An instrument for measuring the intensity of magnetic forces [1913 Webster]
precursor: One who, or that which, precedes an event, and indicates its
approach; a forerunner [1913 Webster]
Scientists, particularly in Japan, have for many years been gathering evidence of electromagnetic signals that come from under the ground before earthquakes. The bigger the signal, the bigger the quake is likely to be. This can occur hours before, and in some cases, days or even weeks before the quake itself. Why it happens is not well understood but current theory is that it has to do with rocks creating large electric currents as a result of crushing or grinding under high pressure. Several methods have been used to detect these reportedly erratic, electromagnetic pulses. The method described here is one of the simplest.
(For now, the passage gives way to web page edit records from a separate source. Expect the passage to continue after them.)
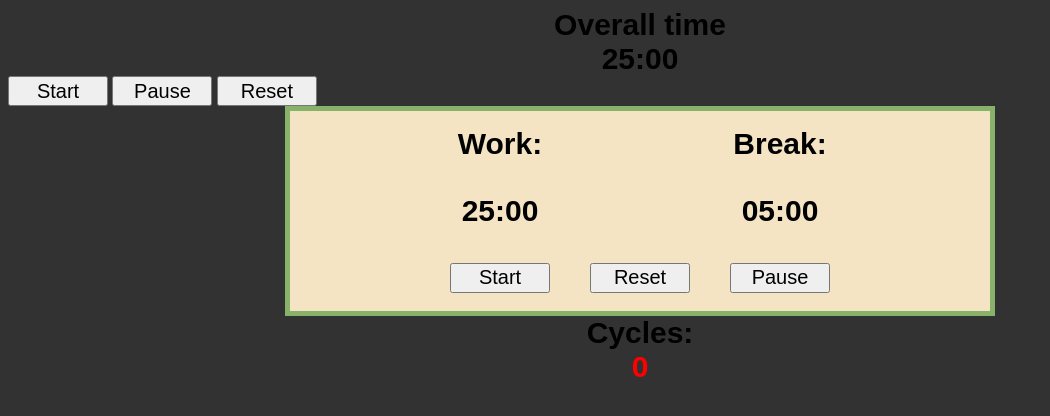
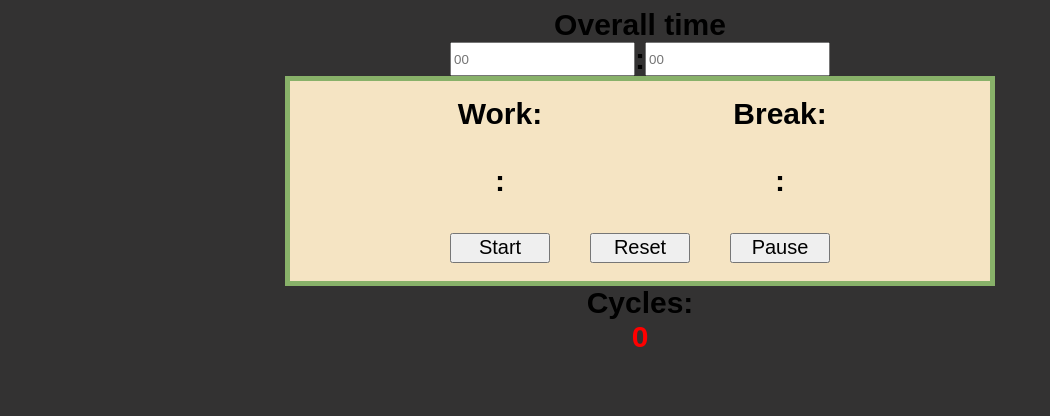
Before and after one commit to sobrien-eng/pomorado, a plain HTML site: page index.html in a window 1280 px wide. Shown: the whole page, without its empty margins (0-1050 px from the left). Drawn offline with Linux system fonts and the light colour scheme.

Commit message:
Update index.html

```diff
--- a/index.html
+++ b/index.html
@@ -11,21 +11,19 @@
 <div class="bigTimer">
     <p id="bigTimer" class="label">Overall time</p>
     <div id="work-timer" class="timer">
-        <p id="workMinutes">25</p><p class="semicolon">:</p><p id="workSeconds">00</p>
+        <input type="text" id="workMinutes" placeholder="00"/><div>:</div> <input class="workSeconds" placeholder="00"/>
     </div>
-    <button id="start" class="btn">Start</button>
-        <button id="stop" class="btn">Pause</button>
-        <button id="reset" class="btn">Reset</button>
+
 </div>
     <div id="container">
         <p id="work" class="label">Work:</p><p id="break" class="label">Break:</p>
         <!--Work Timer-->
         <div id="work-timer" class="timer">
-            <p id="workMinutes">25</p><p class="semicolon">:</p><p id="workSeconds">00</p>
+            <div id="workMinutes"></div><div class="semicolon">:</div><div id="workSeconds"></div>
         </div>
 
         <div id="break-timer" class="timer">
-            <p id="breakMinutes">05</p><p class="semicolon">:</p><p id="breakSeconds">00</p>
+            <div id="breakMinutes"></div><div class="semicolon">:</div><div id="breakSeconds"></div>
         </div>
         <button id="start" class="btn">Start</button>
         <button id="stop" class="btn">Pause</button>
```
Technically, it’s called a “search coil magnetometer.” This does not respond to very slow magnetic changes, but it can sense short-term ones, making it suitable for detecting earthquake precursors. Continue reading
In my search for educational projects that can engage a kid’s interest, I recently began looking into seismology (from Ancient Greek, “seismos”, an earthquake and “logia”, study of.)
Being a rather high-tech subject, I was skeptical of my chances of reducing it to something kids could do, but I gave it a shot anyway, since it’s very applicable here in Taiwan, where earthquakes average a couple a day. (You can see them on this website: http://www.cwb.gov.tw/eng/index.htm )
The goal was to come up with some kind of a detector; the simplest and cheapest design possible that a student could plug into a computer and record real earthquakes. Although still in progress I wanted to share what I’ve done so far as it’s a fascinating field and full of good, observable data that will give anyone a deeper understanding of the planet we live on. Continue reading
A galvanometer is a device for measuring the flow of an electric current. (From Galvani, a professor of physiology at Bologna, and meter, measure.)
In this day and age, electricity has found its way into our lives in the most unexpected areas. Nobody could have imagined how useful computers and cellphones would become, but how far can it go? I thought electric toothbrushes were pushing the limit once, but then I saw a computer controlled toilet seat….. Continue reading
This project utilizes a wide variety of materials and technologies: woodwork, electronics, computer software if desired, and the code itself.
Morse code is still used by many amateur radio operators. One can also still find military, maritime and aviation applications for it. Pilots, for example, need to know it so they can recognize the location code sent out by radio beacons. Continue reading